Which is exactly what the Scarborough-Guildwood MP, McKay did.

“The kids at Pope John Paul were some of our first big supporters for the bill, their cards got my attention” McKay said.

Getting more involved in the democratic process, students petitioned MP’s who opposed the bill and had talks with McKay at the school to build awareness.

Mining first became an important issue to many of the students when they traveled on a class trip to Mexico last February, witnessing firsthand the impacts from Canadian companies.

“It really opened my eyes to what was happening in other parts of the world and how other people are suffering because of our actions in Canada,” Shanmugaratnam said.

The majority of mining companies overseas involved in gold, copper and coal operations are Canadian companies.

In a leaked report in 2009, Canadian mining operations were found to be involved in four times as many violations as mining from other countries, according to Toronto-based Prospectors and Developers Association of Canada.

The abuses from Canadian companies include cultural and environmental disruptions to host communities, as well as physical violence, said the PDAC report.

McKay’s mining bill, Bill C-300, attempted to change this by ensuring accountability in the mining sector. The bill intended to cut Canadian taxpayer dollars to mining companies found guilty in violating international standards.

But not everyone agrees Bill C-300 was necessary.

“Canadian companies adhere to corporate social responsibility standards and have a track record that’s among the best in the world,” said international trade minister Peter Van Loan.

He said he’s pleased the bill was defeated because it would have put thousands of jobs at risk.

But the students at Pope John Paul II want the bill to see another day.
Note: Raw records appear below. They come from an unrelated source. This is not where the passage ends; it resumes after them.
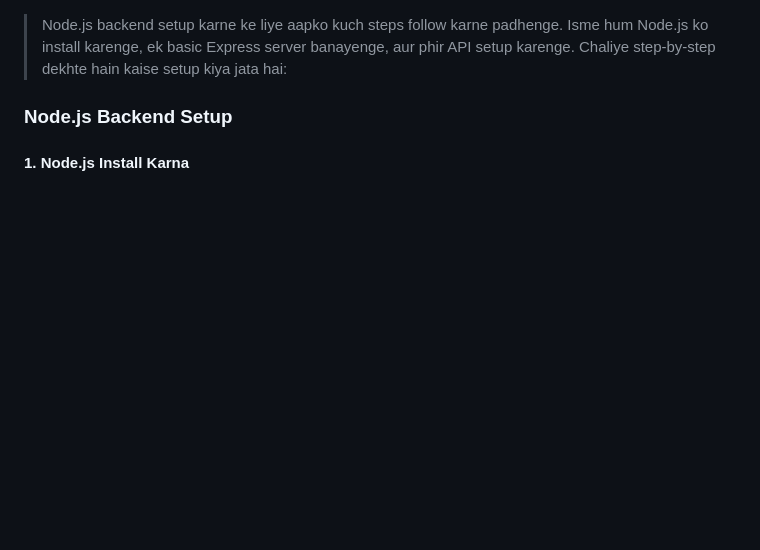
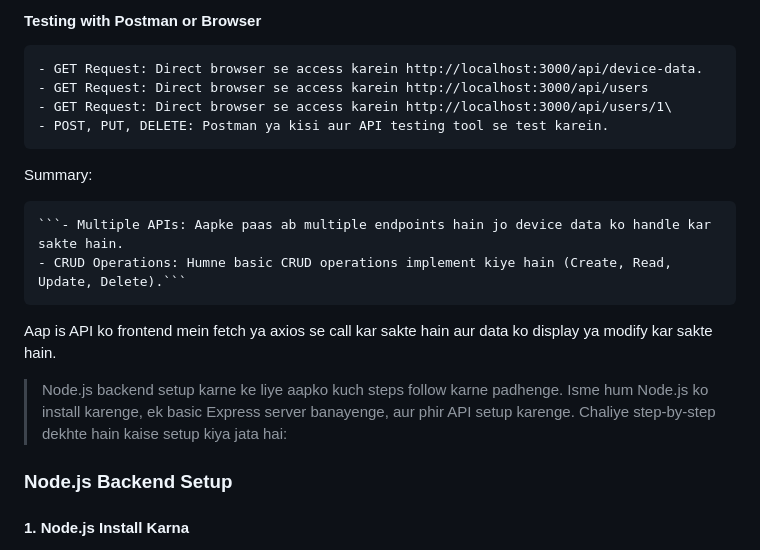
Before and after one commit to HackBugs/Nodejs_api_project, a Markdown page: README.md, the part around the change. Rendered like a GitHub page; blank space fills up the shorter version.

````diff
--- a/README.md
+++ b/README.md
@@ -1,3 +1,17 @@
+#### Testing with Postman or Browser
+    - GET Request: Direct browser se access karein http://localhost:3000/api/device-data.
+    - GET Request: Direct browser se access karein http://localhost:3000/api/users
+    - GET Request: Direct browser se access karein http://localhost:3000/api/users/1\
+    - POST, PUT, DELETE: Postman ya kisi aur API testing tool se test karein.
+
+Summary:
+
+    ```- Multiple APIs: Aapke paas ab multiple endpoints hain jo device data ko handle kar sakte hain.
+    - CRUD Operations: Humne basic CRUD operations implement kiye hain (Create, Read, Update, Delete).```
+
+Aap is API ko frontend mein fetch ya axios se call kar sakte hain aur data ko display ya modify kar sakte hain.
+
+
 > Node.js backend setup karne ke liye aapko kuch steps follow karne padhenge. Isme hum Node.js ko install karenge, ek basic Express server banayenge, aur phir API setup karenge. Chaliye step-by-step dekhte hain kaise setup kiya jata hai:
 
 ### Node.js Backend Setup
````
They hope the bill will be rewritten and pass through Parliament in the next few years, Shanmugaratnam said.

Which is what McKay plans to do next. Going forward, McKay wants to put together a more comprehensive bill than Bill C-300, including ensuring corporate responsibility abroad through legal ramifications within Canada.

Till then, staff said the school and the students would provide on-going support till the bill passes.

“Despite the bill’s defeat, the students are soldiering on,” Silliker said.